Intrauterine insemination (IUI) or artificial insemination (AI) refers to the injection of sperm into the uterine cavity through the cervix and above the cervical level at or around the time of ovulation to improve pregnancy chances. Artificial insemination is useful in cases of unexplained infertility, male factor infertility, ejaculation problems and for single or lesbian women desiring pregnancy.
In cases of male factor infertility where count or motility is low, IUI is an effective treatment option. Although not commonly used anymore, intracervical insemination (ICI) is also a treatment option for cases of unexplained or mild male factor infertility cases. This approach is no longer preferred because higher pregnancy rates can be accomplished with IUI treatment compared to ICI. In cases of failed treatments with IUI or severe male factor cases, in vitro fertilization (IVF) with or without Intracytoplasmic Sperm Injection (ICSI) is the preferred treatment option. This treatment type is collectively referred to as artificial insemination.

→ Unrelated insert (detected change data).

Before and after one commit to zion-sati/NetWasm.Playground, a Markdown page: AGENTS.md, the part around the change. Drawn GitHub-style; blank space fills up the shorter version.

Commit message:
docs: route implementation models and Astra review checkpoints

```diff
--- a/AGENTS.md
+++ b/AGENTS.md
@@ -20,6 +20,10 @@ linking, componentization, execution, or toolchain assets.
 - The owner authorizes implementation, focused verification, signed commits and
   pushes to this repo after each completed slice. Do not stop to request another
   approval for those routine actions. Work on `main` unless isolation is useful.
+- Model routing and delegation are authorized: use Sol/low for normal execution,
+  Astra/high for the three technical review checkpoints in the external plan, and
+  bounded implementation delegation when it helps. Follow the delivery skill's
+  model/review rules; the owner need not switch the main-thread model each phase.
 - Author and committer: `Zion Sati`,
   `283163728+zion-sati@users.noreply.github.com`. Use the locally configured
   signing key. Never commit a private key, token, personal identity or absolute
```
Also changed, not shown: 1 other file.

Artificial insemination procedures involves collection of sperm in the doctor’s office followed by sperm washing in the embryology laboratory with sterile culture media (solution) containing antibiotics to eliminate any bacteria, debris, prostaglandins and proteins from the sperm. Following this washing step, sperm swim-up technique is commonly used to obtain the motile (actively moving forward) sperm for injection into the uterus. The artificial insemination procedure is relatively painless and involves placement of the speculum into the vagina to visualize the cervix, followed by introducing a sterile IUI catheter through the cervix and into the uterine cavity with injection of sperm. Patients are generally advised to rest for 10-15 minutes and can then resume regular activities. Progesterone supplementation is generally started following IUI and continued until the end of the first three months or a negative pregnancy test in two weeks.
Success rates are higher in the presence of normal sperm parameters and lower depending on the severity of the sperm count, motility and morphology (appearance of sperm - ≥14% is considered normal). In cases of low morphology, IVF-ICSI becomes a better option with higher pregnancy rates.

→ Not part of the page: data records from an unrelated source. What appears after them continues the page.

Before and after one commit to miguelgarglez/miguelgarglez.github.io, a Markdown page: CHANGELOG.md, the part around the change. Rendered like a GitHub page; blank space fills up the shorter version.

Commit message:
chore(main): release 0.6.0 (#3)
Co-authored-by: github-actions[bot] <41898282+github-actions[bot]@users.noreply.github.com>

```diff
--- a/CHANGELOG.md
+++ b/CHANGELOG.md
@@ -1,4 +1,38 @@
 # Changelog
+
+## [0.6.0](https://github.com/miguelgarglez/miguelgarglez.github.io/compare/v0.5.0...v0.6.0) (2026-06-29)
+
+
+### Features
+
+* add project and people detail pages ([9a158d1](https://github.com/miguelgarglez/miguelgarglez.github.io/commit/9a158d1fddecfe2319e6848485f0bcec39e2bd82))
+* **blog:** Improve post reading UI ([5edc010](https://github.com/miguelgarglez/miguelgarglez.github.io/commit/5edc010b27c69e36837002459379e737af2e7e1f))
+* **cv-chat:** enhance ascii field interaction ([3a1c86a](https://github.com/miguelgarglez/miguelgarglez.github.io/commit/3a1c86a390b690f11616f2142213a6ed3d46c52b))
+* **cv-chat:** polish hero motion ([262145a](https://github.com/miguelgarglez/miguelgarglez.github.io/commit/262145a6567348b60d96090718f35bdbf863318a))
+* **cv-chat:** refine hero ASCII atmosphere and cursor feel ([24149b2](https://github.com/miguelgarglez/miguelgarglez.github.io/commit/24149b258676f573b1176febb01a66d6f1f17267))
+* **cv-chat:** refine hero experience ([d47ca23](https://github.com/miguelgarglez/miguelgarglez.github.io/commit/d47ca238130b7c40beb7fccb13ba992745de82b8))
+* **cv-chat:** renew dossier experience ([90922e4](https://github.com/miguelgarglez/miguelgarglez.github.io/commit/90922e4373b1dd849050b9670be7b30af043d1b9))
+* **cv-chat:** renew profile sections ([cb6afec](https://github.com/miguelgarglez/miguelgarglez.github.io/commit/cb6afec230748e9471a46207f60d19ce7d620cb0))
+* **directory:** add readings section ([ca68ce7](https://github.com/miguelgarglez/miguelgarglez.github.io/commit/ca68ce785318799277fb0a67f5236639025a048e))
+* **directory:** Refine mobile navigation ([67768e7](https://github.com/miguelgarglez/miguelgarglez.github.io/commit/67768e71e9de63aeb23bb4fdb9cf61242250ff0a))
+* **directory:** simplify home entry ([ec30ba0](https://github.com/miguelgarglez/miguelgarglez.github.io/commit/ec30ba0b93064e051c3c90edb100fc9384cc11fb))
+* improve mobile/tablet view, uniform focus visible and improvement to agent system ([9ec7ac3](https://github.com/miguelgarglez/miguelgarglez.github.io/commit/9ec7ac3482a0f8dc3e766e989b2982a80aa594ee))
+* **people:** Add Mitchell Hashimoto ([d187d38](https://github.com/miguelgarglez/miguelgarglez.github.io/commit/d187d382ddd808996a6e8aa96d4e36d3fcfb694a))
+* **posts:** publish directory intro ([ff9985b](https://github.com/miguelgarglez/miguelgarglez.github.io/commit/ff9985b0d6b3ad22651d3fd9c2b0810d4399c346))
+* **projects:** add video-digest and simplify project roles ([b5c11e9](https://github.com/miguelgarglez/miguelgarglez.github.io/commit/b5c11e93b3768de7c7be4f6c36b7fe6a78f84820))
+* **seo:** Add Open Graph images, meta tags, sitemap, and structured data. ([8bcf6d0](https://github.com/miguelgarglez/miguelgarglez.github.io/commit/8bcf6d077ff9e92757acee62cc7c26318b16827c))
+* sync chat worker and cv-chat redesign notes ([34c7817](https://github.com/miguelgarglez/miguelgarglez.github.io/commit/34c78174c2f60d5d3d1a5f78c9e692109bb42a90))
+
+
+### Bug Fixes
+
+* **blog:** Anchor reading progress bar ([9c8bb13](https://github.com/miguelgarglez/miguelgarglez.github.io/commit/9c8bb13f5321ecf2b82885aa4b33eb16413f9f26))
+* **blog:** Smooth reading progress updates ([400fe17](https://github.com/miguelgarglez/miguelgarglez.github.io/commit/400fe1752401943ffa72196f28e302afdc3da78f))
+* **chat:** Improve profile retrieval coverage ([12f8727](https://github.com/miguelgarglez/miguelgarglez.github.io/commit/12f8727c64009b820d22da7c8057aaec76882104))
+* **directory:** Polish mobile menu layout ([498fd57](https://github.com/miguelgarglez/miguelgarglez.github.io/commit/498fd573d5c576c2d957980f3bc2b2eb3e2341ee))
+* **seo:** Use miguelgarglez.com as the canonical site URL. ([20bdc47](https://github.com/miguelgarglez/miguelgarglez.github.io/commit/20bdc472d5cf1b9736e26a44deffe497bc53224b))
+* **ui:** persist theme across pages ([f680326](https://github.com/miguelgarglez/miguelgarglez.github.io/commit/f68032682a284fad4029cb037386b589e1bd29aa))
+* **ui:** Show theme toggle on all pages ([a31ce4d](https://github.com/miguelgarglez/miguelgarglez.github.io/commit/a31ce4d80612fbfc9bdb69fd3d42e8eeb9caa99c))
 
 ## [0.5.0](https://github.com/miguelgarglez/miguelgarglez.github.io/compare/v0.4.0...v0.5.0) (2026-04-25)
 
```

Artificial insemination can be combined with clomiphene citrate (Clomid) treatment or injectible gonadotropins (Gonal F, Follistim, Menopur, Repronex, Bravelle) and typically doubles the pregnancy rates compared to cycles in which medications are used alone with timed intercourse. IUI is typically performed the next day following spontaneous ovulation detected by ovulation predictor kits (OPK) and in some cases repeated in 24 hours. When ovulation is triggered by HCG injection, IUI is typically done 34-42 hours following the injection. Single or double inseminations result in similar pregnancy rates in cases of timed ovulation with HCG injections. However, if ovulation is spontaneous or sperm count is low, repeat insemination can be useful and recommended in most cases. Although there is no set limit on the number of insemination cycles that a couple can undergo, 3-4 cycles of treatment can be continued until moving on to a more aggressive treatment option such as IVF. In some cases, this duration may be shorter depending on additional factors such as low ovarian reserve, low sperm count, motility and morphology or poor response to treatment.